A couple of weekends ago Pam said, “I bought too many avocados, and they are about to go bad. Why don’t you eat some?” I am a Southern California boy, and avocados are in my DNA. I just don’t eat too many of them too often. It’s not that I do not like them. I do. I just don’t put them in things I usually eat. For some reason, her comment resonated with my stomach, and I decided to eat an avocado or two. The only issue I had was deciding how to consume them. I mean, it’s not like I wanted to just bite into a peeled avocado.
Six months ago it would have been pretty simple. All I would have had to do was make some guacamole, open the cupboard and grab some tortilla chips. After my last not so glowing visit to the internist, I have stopped buying tortilla chips. I used to buy a bag a week. Now it’s been six months since I bought a bag. No chips meant no guacamole, which left me in a quandary, not knowing with what to eat Pam’s avocados.
I gave it some more thought, and as I did, inspiration struck: Avocado Toast! I had been hearing about this foodie way to consume avocados for some time. Yes, I like to cook, but I am by no means a foodie. In fact, I am about as far from being a foodie as a vegan is from endorsing The Atkins Diet. I have never ordered avocado toast. I am not sure I am cool enough or millennial enough to frequent a restaurant that serves it. I know that it is an overpriced hors d’oeuvre, causing millennials to delay their retirement. I have never put avocado on toast without bacon, lettuce, tomato and turkey or chicken to accompany it. Heck, I had no idea how avocado toast was made nor did I know if I needed special bread to toast. However, it was a Sunday, and I had gone to Whole Foods on my way home from the gym that morning. I had a fresh ciabatta roll sitting in the kitchen just waiting to be consumed. I assumed that it would be perfect for my avocado toast.

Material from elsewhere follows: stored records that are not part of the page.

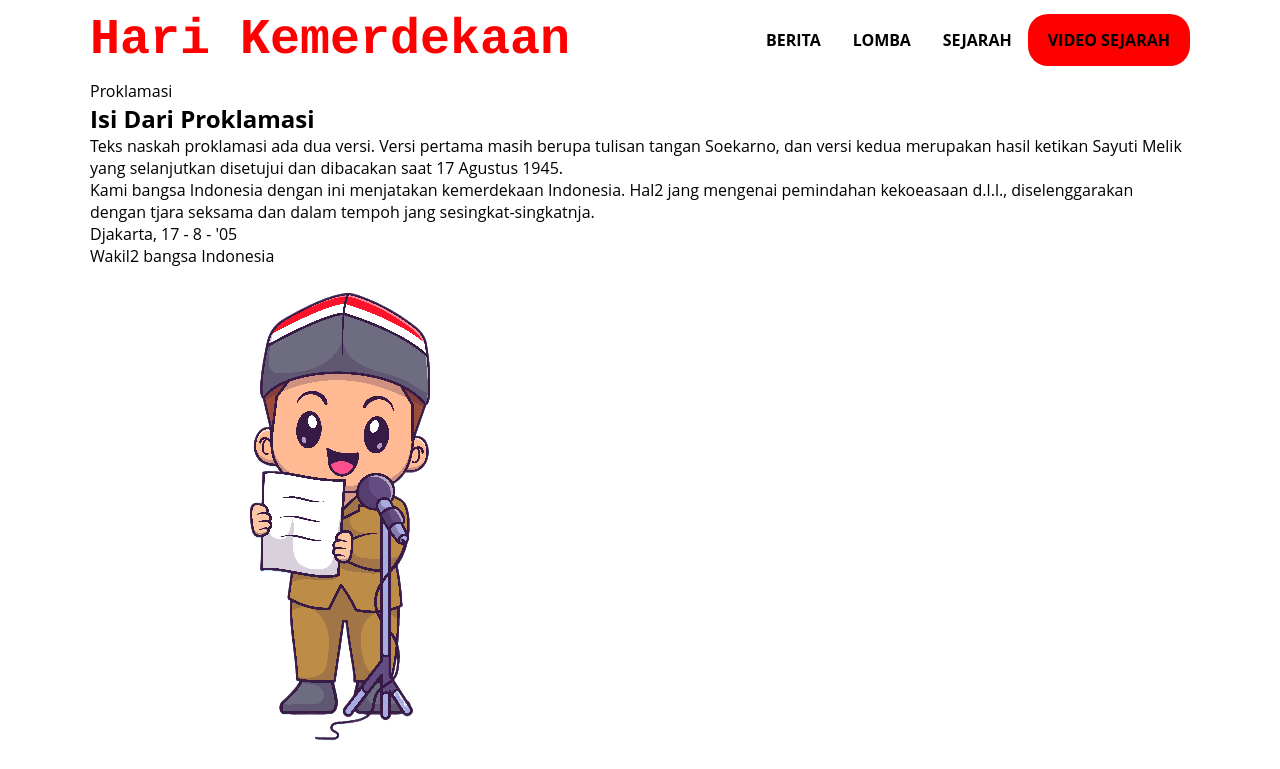
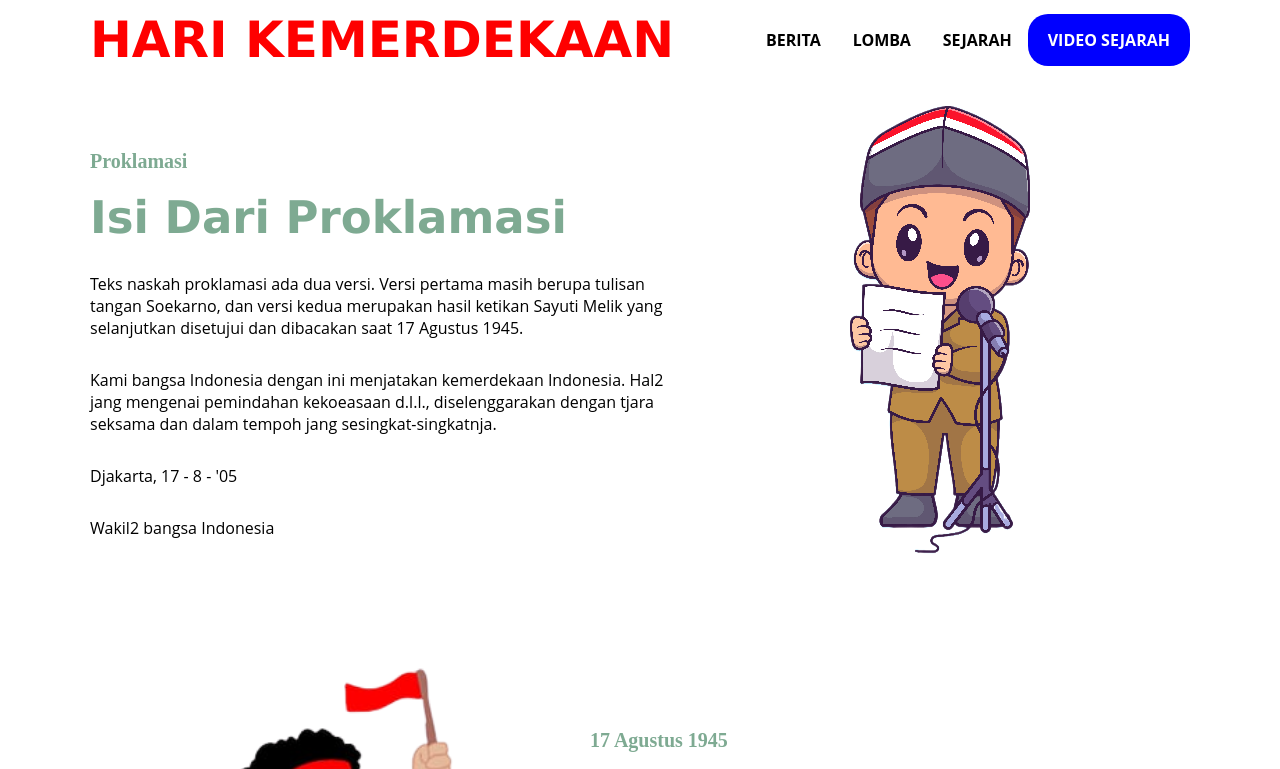
Before and after one commit to Zruu7/Zruu.github.io, a plain HTML site: page sejarah.html in a window 1280 px wide. Shown: the top 769 px of the page. Drawn offline with Linux system fonts and the light colour scheme.

Commit message:
Add files via upload

```diff
--- a/style.css
+++ b/style.css
@@ -4,12 +4,10 @@
     padding: 0px;
 }
 
-.logo a{
-    font-size: 50px;
-    font-weight: 800;
-    float: left;
-    font-family: courier;
-    color: #FE0000;
+body{
+    margin: 0px;
+    padding: 0px;
+    font-family: 'Open Sans',sans-serif;
 }
 
 .wrapper{
@@ -23,9 +21,17 @@
     width: 500px;
 }
 
-body{
+.logo a{
+    font-size: 50px;
+    font-weight: 800;
+    float: left;
+    font-family: Verdana;
+    text-transform: uppercase;
+    color: #FE0000;
+}
 
-    font-family: 'Open Sans',sans-serif;
+.menu{
+    float: right;
 }
 
 nav{
@@ -38,10 +44,6 @@ nav{
     top: 0;
     background: #FFFFFF;
     z-index: 1;
-}
-
-.menu{
-    float: right;
 }
 
 nav ul{
@@ -68,23 +70,66 @@ nav ul li a:hover{
     text-decoration: underline;
 }
 
-.video{
-    float: left;
-    margin: 100px;
-    width: 100px;
+section{
+    margin: auto;
+    display: flex;
+    margin-bottom: 50px;
+}
+
+.kolom{
+    margin-top: 50px;
+    margin-bottom: 50px;
+}
+
+.kolom .deskripsi{
+    font-size: 20px;
+    font-weight: bold;
+    font-family: 'comic sans-ms';
+    color: #7EAA92;
+}
+
+h2{
+    font-family: Verdana, Geneva, Tahoma, sans-serif;
+    font-weight: 800;
+    font-size: 45px;
+    margin-bottom: 20px;
+    color: #7EAA92;
+    width: 100%;
+    line-height: 50px;
 }
 
 a.tbl-biru{
-    background: red;
+    background: blue;
     border-radius: 20px;
     margin-top: 20px;
     padding: 15px 20px 15px 20px;
-    color: black;
+    color: #FFFFFF;
     cursor: pointer;
     font-weight: bold;
 }
 
 a.tbl-biru:hover{
-    background:#B4B4B3;
+    background: #B4B4B3;
     text-decoration: none;
 }
+
+a.tbl-pink{
+    background: #B4B4B3;
+    border-radius: 20px;
+    margin-top: 20px;
+    padding: 15px 20px 15px 20px;
+    color: #FFFFFF;
+    cursor: pointer;
+    font-weight: bold;
+    text-transform: uppercase;
+}
+
+a.tbl-pink:hover{
+    background: red;
+    text-decoration: none;
+}
+
+p{
+    margin: 10px 0px 10px 0px;
+    padding: 10px 0px 10px 0px;
+}
```
Also changed, not shown: index.html (+39 -6 lines).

At that point, I googled avocado toast and read the recipe. I was not overwhelmed. There was not much to it. It was almost like making guacamole sans the tomatoes, onions, cumin and cilantro. So I made avocado toast. It took about five minutes, including the time it took to toast the ciabatta. I have to admit I liked it, and it opened up a whole new vista for avocado consumption for me. So much so that when Pam said she bought more avocados last weekend, I was a little disappointed that I did not have any ciabatta rolls upon which I could spread some avocado, but I did have a couple of frozen bagels in the freezer…..
I made avocado toast for the second weekend in a row. As I did, I asked Kim, my younger daughter who had recently returned from vacationing in Australia and was staying over for the weekend, if she wanted some. She had not heard about my first attempt, but she was impressed with this one. She asked, “Dad, are you taking your first step on the path to becoming a millennial?”

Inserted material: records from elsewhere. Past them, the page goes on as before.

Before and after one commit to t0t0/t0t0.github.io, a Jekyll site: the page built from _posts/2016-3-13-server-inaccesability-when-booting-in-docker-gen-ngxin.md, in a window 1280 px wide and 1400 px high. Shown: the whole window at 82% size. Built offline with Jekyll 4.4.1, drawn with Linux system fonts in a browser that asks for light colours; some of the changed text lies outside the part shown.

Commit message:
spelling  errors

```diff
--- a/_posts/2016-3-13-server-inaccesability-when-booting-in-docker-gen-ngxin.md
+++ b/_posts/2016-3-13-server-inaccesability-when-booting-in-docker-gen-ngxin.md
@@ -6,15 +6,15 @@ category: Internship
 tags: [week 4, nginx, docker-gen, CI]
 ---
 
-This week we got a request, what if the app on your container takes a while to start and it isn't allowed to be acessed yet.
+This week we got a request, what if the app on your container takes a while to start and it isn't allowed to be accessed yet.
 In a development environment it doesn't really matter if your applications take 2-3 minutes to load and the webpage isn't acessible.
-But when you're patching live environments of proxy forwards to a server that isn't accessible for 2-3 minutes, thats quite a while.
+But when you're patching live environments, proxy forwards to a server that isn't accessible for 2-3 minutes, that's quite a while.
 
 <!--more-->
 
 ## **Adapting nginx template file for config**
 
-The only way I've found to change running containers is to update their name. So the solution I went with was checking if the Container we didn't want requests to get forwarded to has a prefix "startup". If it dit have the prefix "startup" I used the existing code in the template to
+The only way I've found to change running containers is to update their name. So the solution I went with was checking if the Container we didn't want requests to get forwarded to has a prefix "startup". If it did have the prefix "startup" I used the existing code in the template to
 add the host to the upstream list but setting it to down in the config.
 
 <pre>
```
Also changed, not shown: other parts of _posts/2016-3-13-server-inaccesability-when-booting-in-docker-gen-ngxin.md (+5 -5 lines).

Coming from Kim, that was a compliment because usually she just comments on my advancing age in a less than flattering manner. She asked me what I was going to put it on. I shattered our millennial moment a microsecond later when I replied, “A bagel.”

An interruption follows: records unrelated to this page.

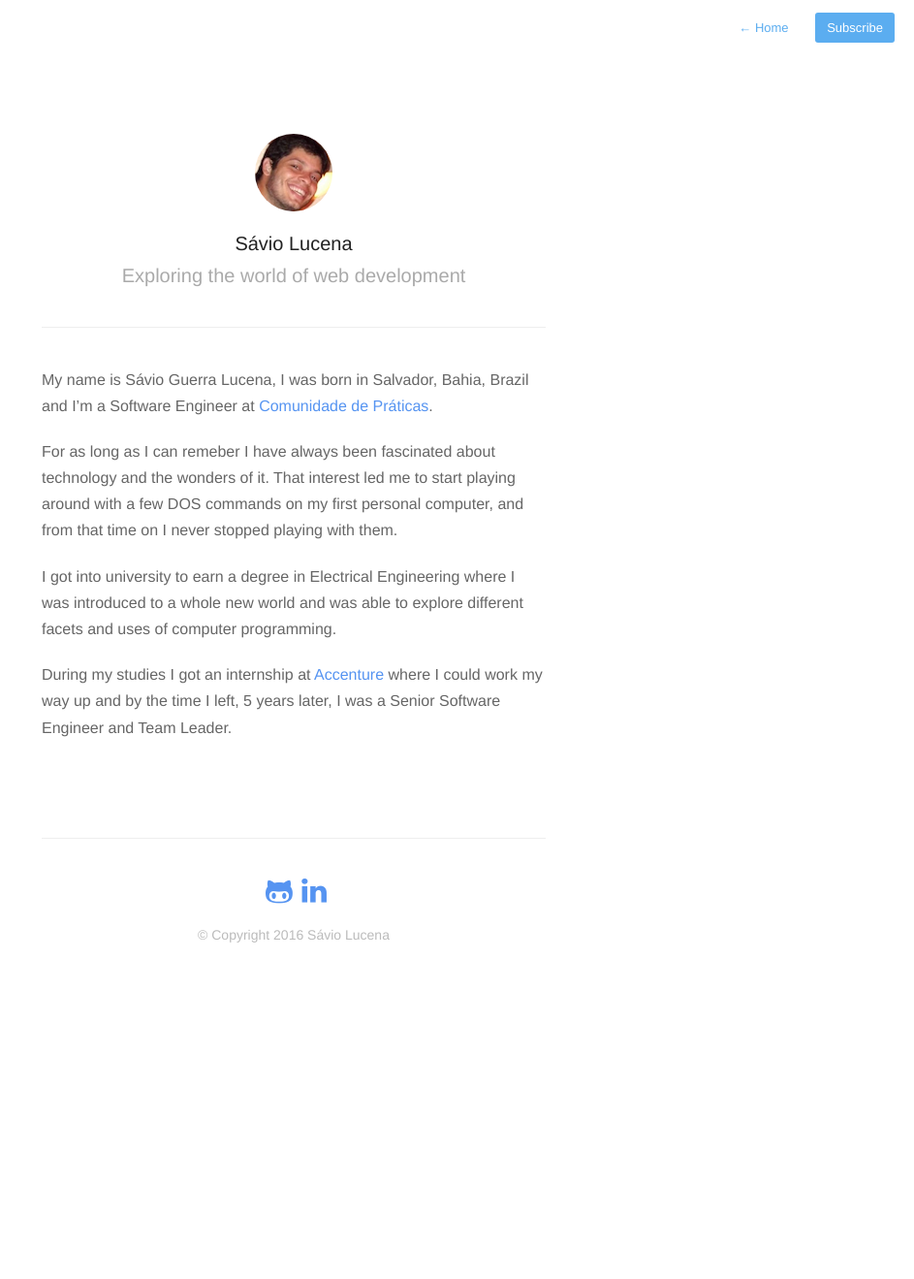
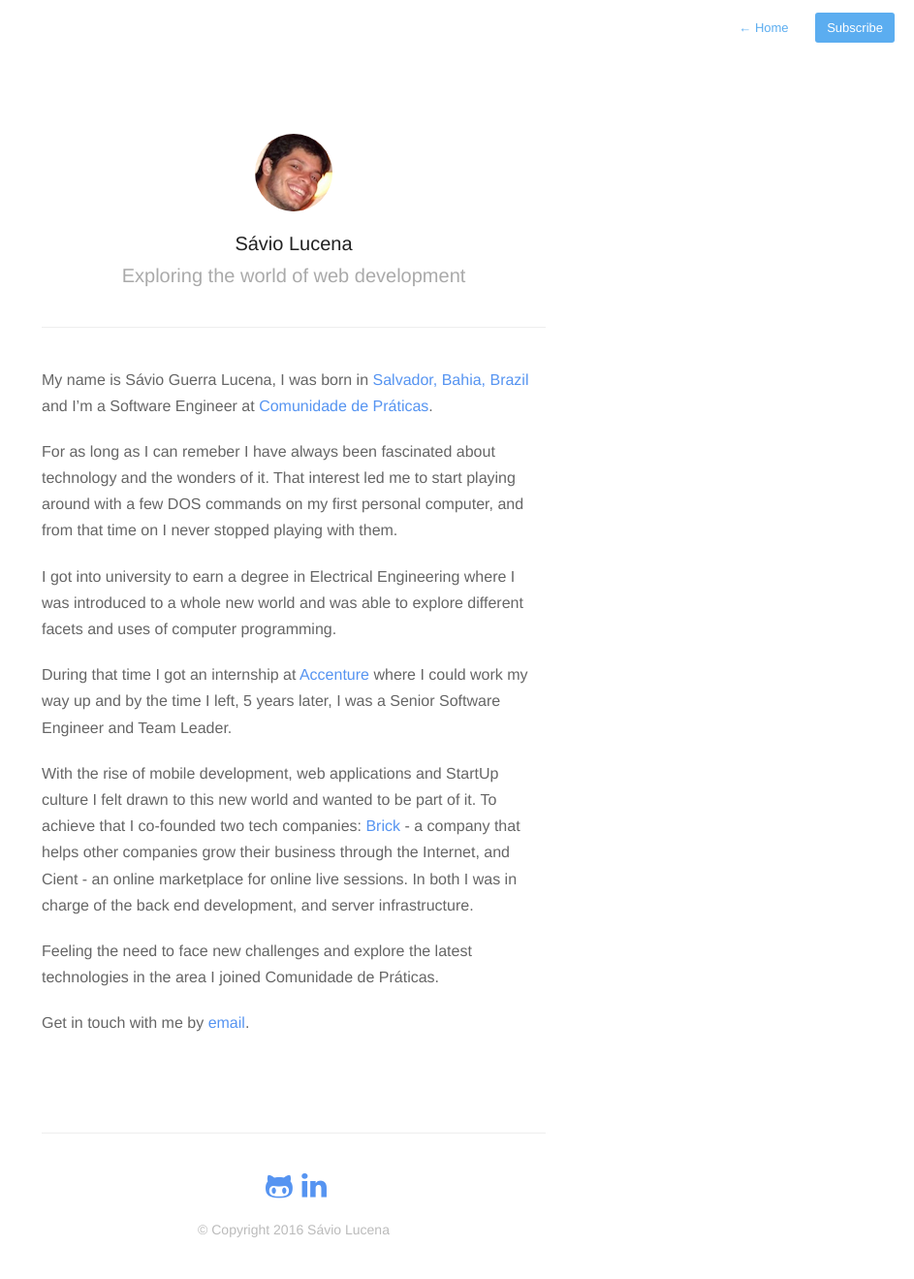
Before and after one commit to saviogl/saviogl.github.io, a Jekyll site: the page built from about.md, in a window 1280 px wide. Shown: the whole page at 97% size, without its empty margins (337-1280 px from the left). Built offline with Jekyll 4.4.1, drawn with Linux system fonts in a browser that asks for light colours; nearby versions of some CDN libraries; Markdown is read by kramdown in place of the engine named in the settings; before the commit the page ends 1015 px from its top, so only the background shows below that.

Commit message:
Fininsh touches

```diff
--- a/about.md
+++ b/about.md
@@ -4,12 +4,18 @@ permalink: about/
 profile: true
 ---
 
-My name is Sávio Guerra Lucena, I was born in Salvador, Bahia, Brazil and I'm a Software Engineer at [Comunidade de Práticas](atencaobasica.org.br).
+My name is Sávio Guerra Lucena, I was born in [Salvador, Bahia, Brazil](https://www.google.com.br/maps/place/Salvador+-+State+of+Bahia/@-12.8808976,-38.5576733,11z/data=!3m1!4b1!4m2!3m1!1s0x716037ca23ca5b3:0x1b9fc7912c226698?hl=en) and I'm a Software Engineer at [Comunidade de Práticas](https://atencaobasica.org.br).
 
 For as long as I can remeber I have always been fascinated about technology and the wonders of it. That interest led me to start playing around with a few DOS commands on my first personal computer, and from that time on I never stopped playing with them.
 
 I got into university to earn a degree in Electrical Engineering where I was introduced to a whole new world and was able to explore different facets and uses of computer programming.
 
-During my studies I got an internship at [Accenture](https://www.accenture.com) where I could work my way up and by the time I left, 5 years later, I was a Senior Software Engineer and Team Leader.
+During that time I got an internship at [Accenture](https://www.accenture.com) where I could work my way up and by the time I left, 5 years later, I was a Senior Software Engineer and Team Leader.
+
+With the rise of mobile development, web applications and StartUp culture I felt drawn to this new world and wanted to be part of it. To achieve that I co-founded two tech companies: [Brick](http://www.bricksoftwares.com) - a company that helps other companies grow their business through the Internet, and Cient - an online marketplace for online live sessions. In both I was in charge of the back end development, and server infrastructure.
+
+Feeling the need to face new challenges and explore the latest technologies in the area I joined Comunidade de Práticas.
+
+Get in touch with me by [email](mailto:saviogl@gmail.com).
 
 {% include footer.html %}
```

It’s not worth discussing the avocado toast any further. Obviously, it was good, even on a bagel, though the bagel did bring the whole effect down a little. It really does not take much skill to make, and it would be hard to mess up. What was worth noting and thinking about was how a simple little thing like smashing an avocado and spreading it on toast instead of dipping a chip into it can change how I was perceived. One act was unexpected and cool. The other would have been expected and commonplace. Yet there would have been no fundamental difference between the acts. I am not a deep enough thinker to delve into the ramifications of that. I will leave that to those that are. I was just happy that for a brief instant my younger millennial thought I might still be relevant in her world.